**Work required**
When you output the records, match them exactly and omit any picture they include.

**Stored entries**
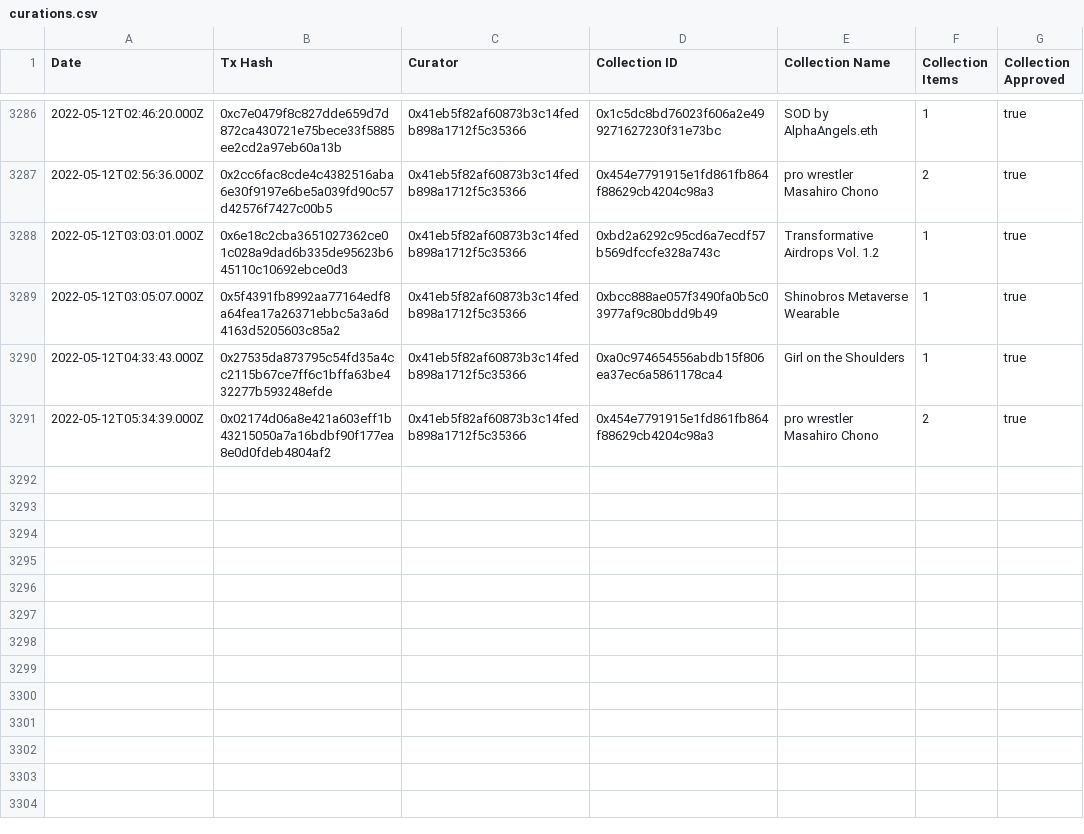
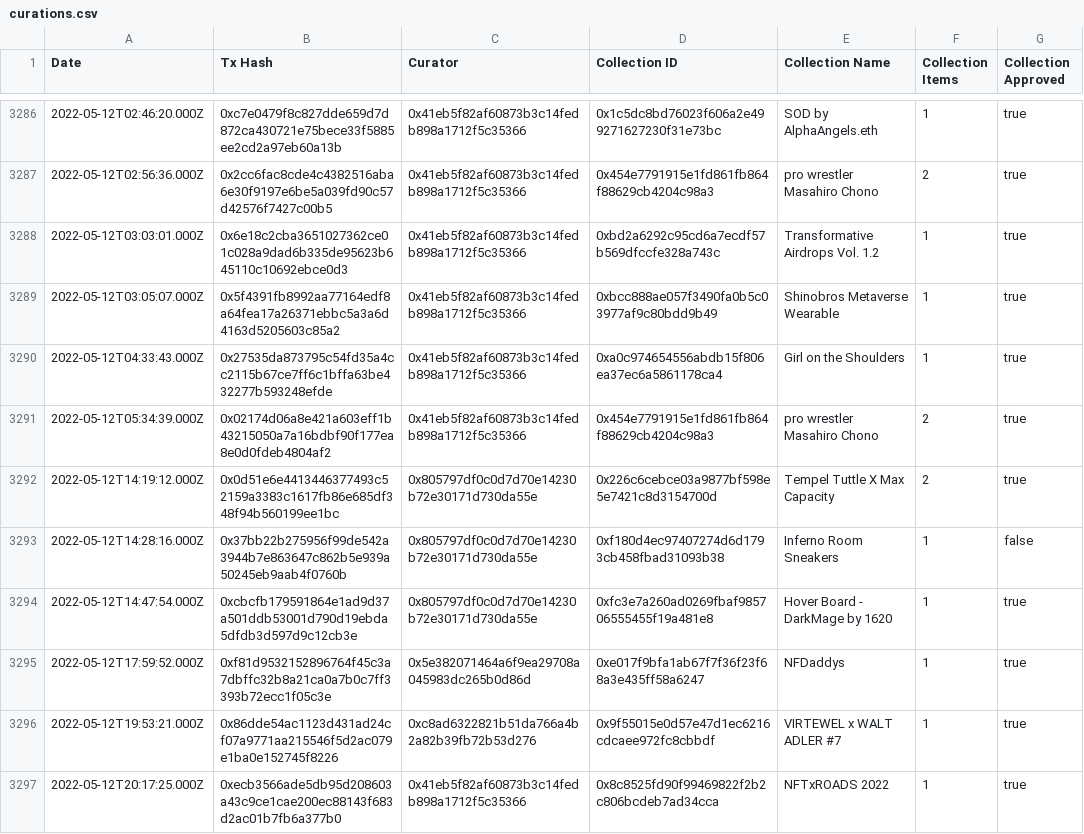
Before and after one commit to ncomerci/transparency, a CSV file: curations.csv, drawn as a sheet; only a part is shown, gaps mark what is left out; the diff covers the shown part only; the diff names each change by its address in the sheet, - before the commit and + after, or states it on an @@ line.

```diff
--- a/curations.csv
+++ b/curations.csv
+row 3292: 2022-05-12T14:19:12.000Z | 0x0d51e6e4413446377493c52159a3383c1617fb86e685df348f94b560199ee1bc | 0x805797df0c0d7d70e14230b72e30171d730da55e | 0x226c6cebce03a9877bf598e5e7421c8d3154700d | Tempel Tuttle X Max Capacity | 2 | true
+row 3293: 2022-05-12T14:28:16.000Z | 0x37bb22b275956f99de542a3944b7e863647c862b5e939a50245eb9aab4f0760b | 0x805797df0c0d7d70e14230b72e30171d730da55e | 0xf180d4ec97407274d6d1793cb458fbad31093b38 | Inferno Room Sneakers | 1 | false
+row 3294: 2022-05-12T14:47:54.000Z | 0xcbcfb179591864e1ad9d37a501ddb53001d790d19ebda5dfdb3d597d9c12cb3e | 0x805797df0c0d7d70e14230b72e30171d730da55e | 0xfc3e7a260ad0269fbaf985706555455f19a481e8 | Hover Board - DarkMage by 1620 | 1 | true
+row 3295: 2022-05-12T17:59:52.000Z | 0xf81d9532152896764f45c3a7dbffc32b8a21ca0a7b0c7ff3393b72ecc1f05c3e | 0x5e382071464a6f9ea29708a045983dc265b0d86d | 0xe017f9bfa1ab67f7f36f23f68a3e435ff58a6247 | NFDaddys | 1 | true
+row 3296: 2022-05-12T19:53:21.000Z | 0x86dde54ac1123d431ad24cf07a9771aa215546f5d2ac079e1ba0e152745f8226 | 0xc8ad6322821b51da766a4b2a82b39fb72b53d276 | 0x9f55015e0d57e47d1ec6216cdcaee972fc8cbbdf | VIRTEWEL x WALT ADLER #7 | 1 | true
+row 3297: 2022-05-12T20:17:25.000Z | 0xecb3566ade5db95d208603a43c9ce1cae200ec88143f683d2ac01b7fb6a377b0 | 0x41eb5f82af60873b3c14fedb898a1712f5c35366 | 0x8c8525fd90f99469822f2b2c806bcdeb7ad34cca | NFTxROADS 2022 | 1 | true
```
Also changed, not shown: 6 added rows and 7 edited cells elsewhere in this file, balances.csv, collections.csv, 17 other files.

**Answer to the problem**
Before and after one commit to ncomerci/transparency, a CSV file: curations.csv, drawn as a sheet; only a part is shown, gaps mark what is left out; the diff covers the shown part only; the diff names each change by its address in the sheet, - before the commit and + after, or states it on an @@ line.

```diff
--- a/curations.csv
+++ b/curations.csv
+row 3292: 2022-05-12T14:19:12.000Z | 0x0d51e6e4413446377493c52159a3383c1617fb86e685df348f94b560199ee1bc | 0x805797df0c0d7d70e14230b72e30171d730da55e | 0x226c6cebce03a9877bf598e5e7421c8d3154700d | Tempel Tuttle X Max Capacity | 2 | true
+row 3293: 2022-05-12T14:28:16.000Z | 0x37bb22b275956f99de542a3944b7e863647c862b5e939a50245eb9aab4f0760b | 0x805797df0c0d7d70e14230b72e30171d730da55e | 0xf180d4ec97407274d6d1793cb458fbad31093b38 | Inferno Room Sneakers | 1 | false
+row 3294: 2022-05-12T14:47:54.000Z | 0xcbcfb179591864e1ad9d37a501ddb53001d790d19ebda5dfdb3d597d9c12cb3e | 0x805797df0c0d7d70e14230b72e30171d730da55e | 0xfc3e7a260ad0269fbaf985706555455f19a481e8 | Hover Board - DarkMage by 1620 | 1 | true
+row 3295: 2022-05-12T17:59:52.000Z | 0xf81d9532152896764f45c3a7dbffc32b8a21ca0a7b0c7ff3393b72ecc1f05c3e | 0x5e382071464a6f9ea29708a045983dc265b0d86d | 0xe017f9bfa1ab67f7f36f23f68a3e435ff58a6247 | NFDaddys | 1 | true
+row 3296: 2022-05-12T19:53:21.000Z | 0x86dde54ac1123d431ad24cf07a9771aa215546f5d2ac079e1ba0e152745f8226 | 0xc8ad6322821b51da766a4b2a82b39fb72b53d276 | 0x9f55015e0d57e47d1ec6216cdcaee972fc8cbbdf | VIRTEWEL x WALT ADLER #7 | 1 | true
+row 3297: 2022-05-12T20:17:25.000Z | 0xecb3566ade5db95d208603a43c9ce1cae200ec88143f683d2ac01b7fb6a377b0 | 0x41eb5f82af60873b3c14fedb898a1712f5c35366 | 0x8c8525fd90f99469822f2b2c806bcdeb7ad34cca | NFTxROADS 2022 | 1 | true
```
Also changed, not shown: 6 added rows and 7 edited cells elsewhere in this file, balances.csv, collections.csv, 17 other files.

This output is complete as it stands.